Better break it gently to the, um, people on Twitter: the word “Twitterverse” has joined perennial irritators “you know” and “like” on a list of words most likely to annoy people in conversation.
The finding comes via an annual Marist Poll in which 9 percent percent of adults (and 17 percent of those 18 to 29 ) picked “Twitterverse” to be most annoying. The word “whatever” topped the list for the fourth year in a row at 38 percent while “just sayin’” (10 percent) replaced “seriously” on this year’s list.
Foes of the Twitterverse will be unhappy to learn that the term is making inroads in the traditional media lexicon. The New York Times, Wall Street Journal and Financial Times have all used it several times in the last year and the word got further headline traction with the arrival of Pope Benedict to Twitter. It’s clear that Twitter’s efforts at growing up have officially catapulted it into mainstream culture, annoying lexicon included.
Ironically, the biggest moment for “Twitterverse” may have come by way of The Atlantic which recently published a splendid list of the worst words of the year (shame, all you butt-chugging brogrammers who curate artisanal hipsters while discussing legitimate rape.)
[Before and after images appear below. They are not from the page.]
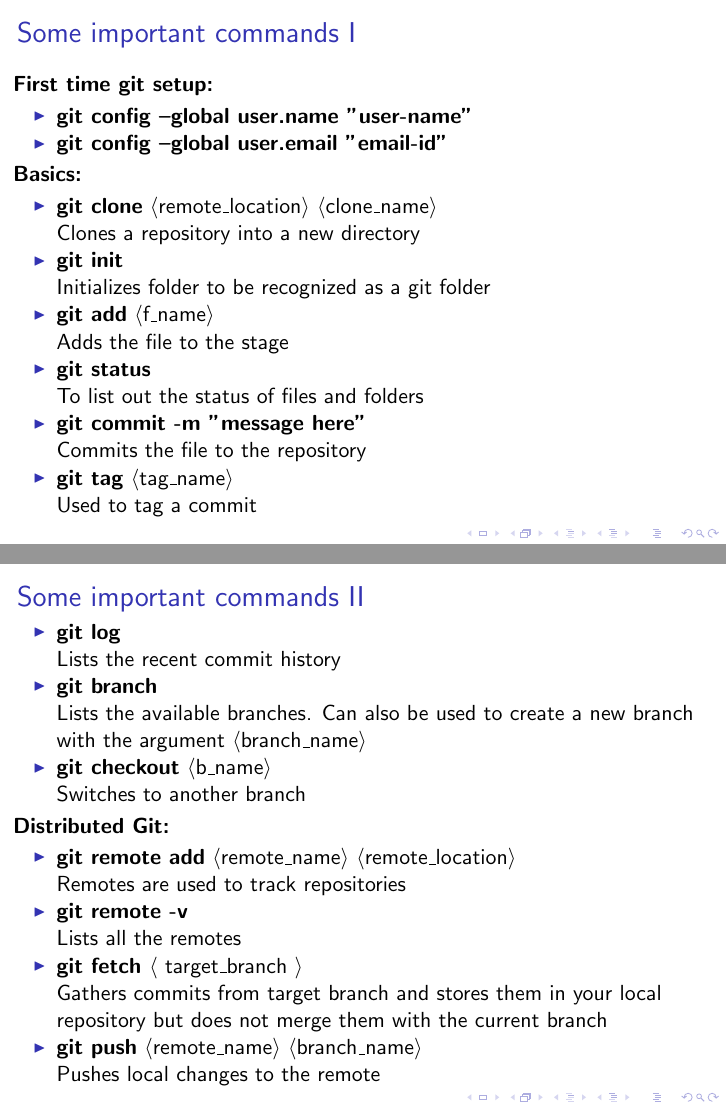
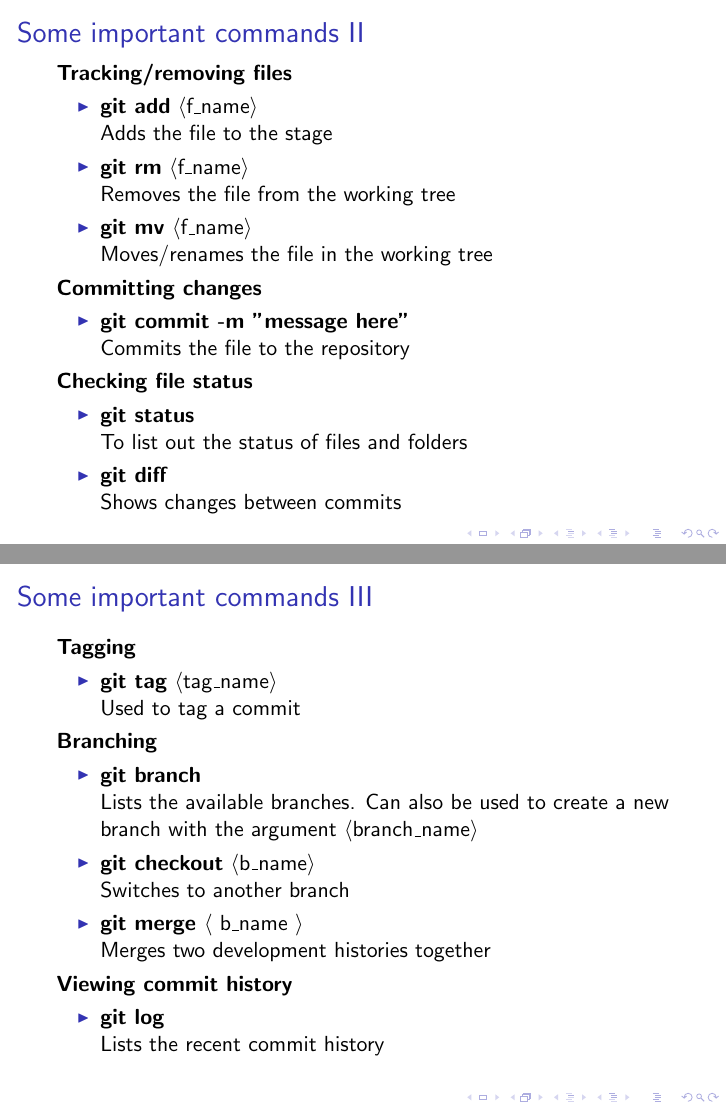
Before and after one commit to a2s-institute/foundations_course, LaTeX slides (content/version_control/git/git.tex): pages 6 and 7 of 10 before the commit and pages 7 and 8 of 11 after it, joined at a grey line. The pictures show the PDF file content/version_control/git/git.pdf that the author committed with the source.

Commit message:
Adding changed slide set

```diff
--- a/content/version_control/git/git.tex
+++ b/content/version_control/git/git.tex
@@ -72,8 +72,7 @@
 
 \begin{frame}[allowframebreaks]{Some important commands}
 \section{Some important commands}
-\begin{adjustwidth}{-2em}{-2em}
-\textbf{First time git setup:}
+\textbf{Initializing}
 	\begin{itemize}
 		\item {\textbf{git config --global user.name "user-name"}}
 		\item {\textbf{git config --global user.email "email-id"}}
@@ -80,13 +80,37 @@
 	\end{itemize}
-\textbf{Basics:}
+
+	\textbf{Cloning}
 	\begin{itemize}
 	\item {\textbf{git clone} $\langle$remote\_location$\rangle$ $\langle$clone\_name$\rangle$ \\ Clones a repository into a new directory}
-	\item {\textbf{git init} \\ Initializes folder to be recognized as a git folder}
+	\item {\textbf{git pull }$\langle$repository\_name$\rangle$\\Does a git fetch and then a merge}
+	\item {\textbf{git fetch }$\langle$ target\_branch $\rangle$ \\Gathers commits from target branch and stores them in your local repository but does not merge them with the current branch }
+	\end{itemize}
+
+	\framebreak
+	\textbf{Tracking/removing files}
+	\begin{itemize}
 	\item {\textbf{git add} $\langle$f\_name$\rangle$\\ Adds the file to the stage}
+	\item {\textbf{git rm} $\langle$f\_name$\rangle$\\ Removes the file from the working tree}
+	\item {\textbf{git mv} $\langle$f\_name$\rangle$\\ Moves/renames the file in the working tree}
+	\end{itemize}
+
+	\textbf{Committing changes}
+	\begin{itemize}
+	\item {\textbf{git commit -m "message here"} \\ Commits the file to the repository}
+	\end{itemize}
+
+	\textbf{Checking file status }
+	\begin{itemize}
 	\item {\textbf{git status} \\ To list out the status of files and folders}
-	\item {\textbf{git commit -m "message here"} \\ Commits the file to the repository}
+	\item {\textbf{git diff} \\ Shows changes between commits}
+	\end{itemize}
+
+	\textbf{Tagging }
+	\begin{itemize}
 	\item {\textbf{git tag} $\langle$tag\_name$\rangle$ \\ Used to tag a commit}
-	\item {\textbf{git log} \\ Lists the recent commit history}
+	\end{itemize}
 
+	\textbf{Branching}
+	\begin{itemize}
 	\item {\textbf{git branch} \\ Lists the available branches. Can also be used to create a new branch with the argument $\langle$branch\_name$\rangle$}
 	\item {\textbf{git checkout} $\langle$b\_name$\rangle$ \\ Switches to another branch}
@@ -93,16 +118,18 @@
 	\end{itemize}
-\textbf{Distributed Git:}
+
+	\textbf{Viewing commit history }
 	\begin{itemize}
+		\item {\textbf{git log} \\ Lists the recent commit history}
+	\end{itemize}
 
+	\framebreak
+	\textbf{Working with remotes}
+	\begin{itemize}
 		\item {\textbf{git remote add} $\langle$remote\_name$\rangle$ $\langle$remote\_location$\rangle$ \\ Remotes are used to track repositories}
 		\item {\textbf{git remote -v} \\ Lists all the remotes}
+		\item {\textbf{git push} $\langle$remote\_name$\rangle$ $\langle$branch\_name$\rangle$\\Pushes local changes to the remote }
+	\end{itemize}
 
-		\item {\textbf{git fetch }$\langle$ target\_branch $\rangle$ \\Gathers commits from target branch and stores them in your local repository but does not merge them with the current branch }
-		\item {\textbf{git push} $\langle$remote\_name$\rangle$ $\langle$branch\_name$\rangle$\\Pushes local changes to the remote }
-		\item {\textbf{git merge }$\langle$ b\_name $\rangle$ \\ Merges two development histories together}
-		\item {\textbf{git pull }$\langle$repository\_name$\rangle$\\Does a git fetch and then a merge}
-	\end{itemize}
-\end{adjustwidth}
 \end{frame}
 
 \begin{frame}
```
Also changed, not shown: content/version_control/git/git.pdf, content/version_control/git/git.tex (4 more changed lines). Lines whose indentation alone changed are shown as unchanged.
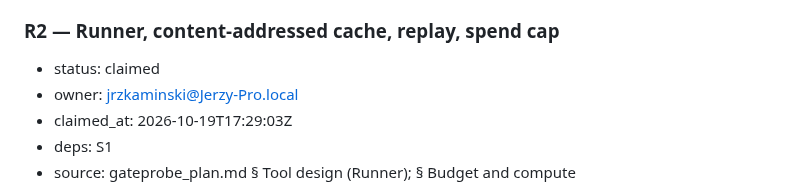
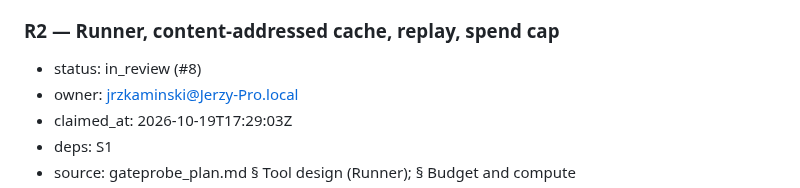
Before and after one commit to Token-Waste-Group/gate-probe, a Markdown page: docs/PLAN.md, the part around the change. GitHub-like rendering.

Commit message:
chore(plan): mark R2 in_review (#8)

```diff
--- a/docs/PLAN.md
+++ b/docs/PLAN.md
@@ -138,7 +138,7 @@ first takes the skeleton and the decision packets):
 - done-when: `gateprobe/gates/decisions.py` implements the S1 contract against OpenRouter `POST /api/alpha/decisions` in Noul mode ("Should this call be blocked under the policy?") and Choice mode (allow / ask / deny), mode chosen in config; the model id comes from `configs/gates.yaml` and the adapter refuses an unpinned id; unit tests run on recorded fixtures with no network; one live call per mode against `typesafe/jev-1.14`, with its request id and cost, in the PR description; the key is read from the environment and never logged.
 
 ### R2 — Runner, content-addressed cache, replay, spend cap
-- status: claimed
+- status: in_review (#8)
 - owner: jrzkaminski@Jerzy-Pro.local
 - claimed_at: 2026-10-19T17:29:03Z
 - deps: S1
```
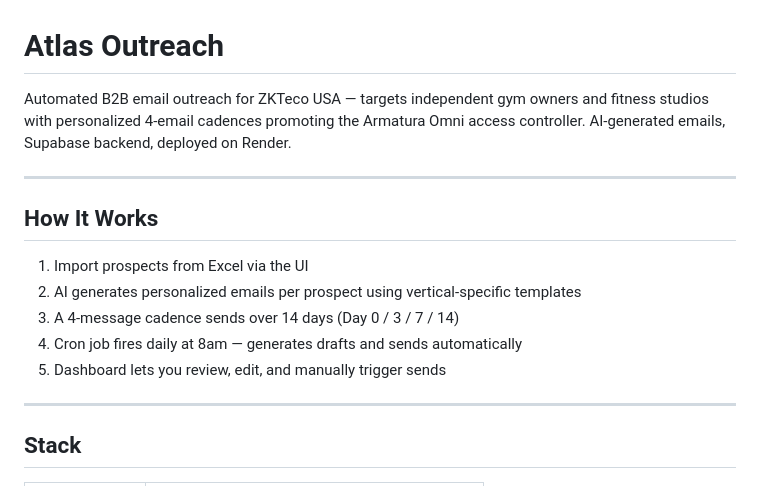
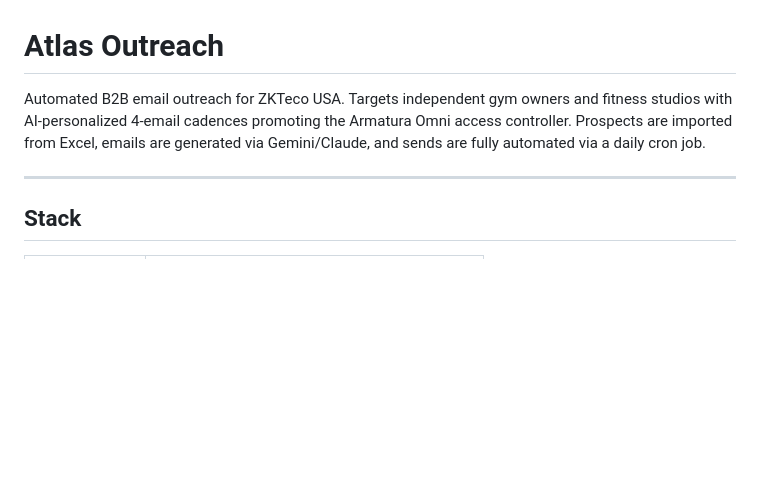
Before and after one commit to AbulHasan03/atlas-outreach, a Markdown page: README.md, the part around one of its changes. GitHub-like rendering; blank space fills up the shorter version.

```diff
--- a/README.md
+++ b/README.md
@@ -1,16 +1,6 @@
 # Atlas Outreach
 
-Automated B2B email outreach for ZKTeco USA — targets independent gym owners and fitness studios with personalized 4-email cadences promoting the Armatura Omni access controller. AI-generated emails, Supabase backend, deployed on Render.
-
----
-
-## How It Works
-
-1. Import prospects from Excel via the UI
-2. AI generates personalized emails per prospect using vertical-specific templates
-3. A 4-message cadence sends over 14 days (Day 0 / 3 / 7 / 14)
-4. Cron job fires daily at 8am — generates drafts and sends automatically
-5. Dashboard lets you review, edit, and manually trigger sends
+Automated B2B email outreach for ZKTeco USA. Targets independent gym owners and fitness studios with AI-personalized 4-email cadences promoting the Armatura Omni access controller. Prospects are imported from Excel, emails are generated via Gemini/Claude, and sends are fully automated via a daily cron job.
 
 ---
 
```
Also changed, not shown: other parts of README.md (+36 -40 lines).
In February, Atlantic correspondent Jeffrey Goldberg published a headline, “Twitterverse to new NYTimes Jerusalem bureau chief: stop tweeting!” The word got further traction months later after the Goldberg story led the New York Times
scold-in-chief public editor to propose monitoring the journalist’s tweets. Yolo.
(Image by D.J.McGee via Shutterstock)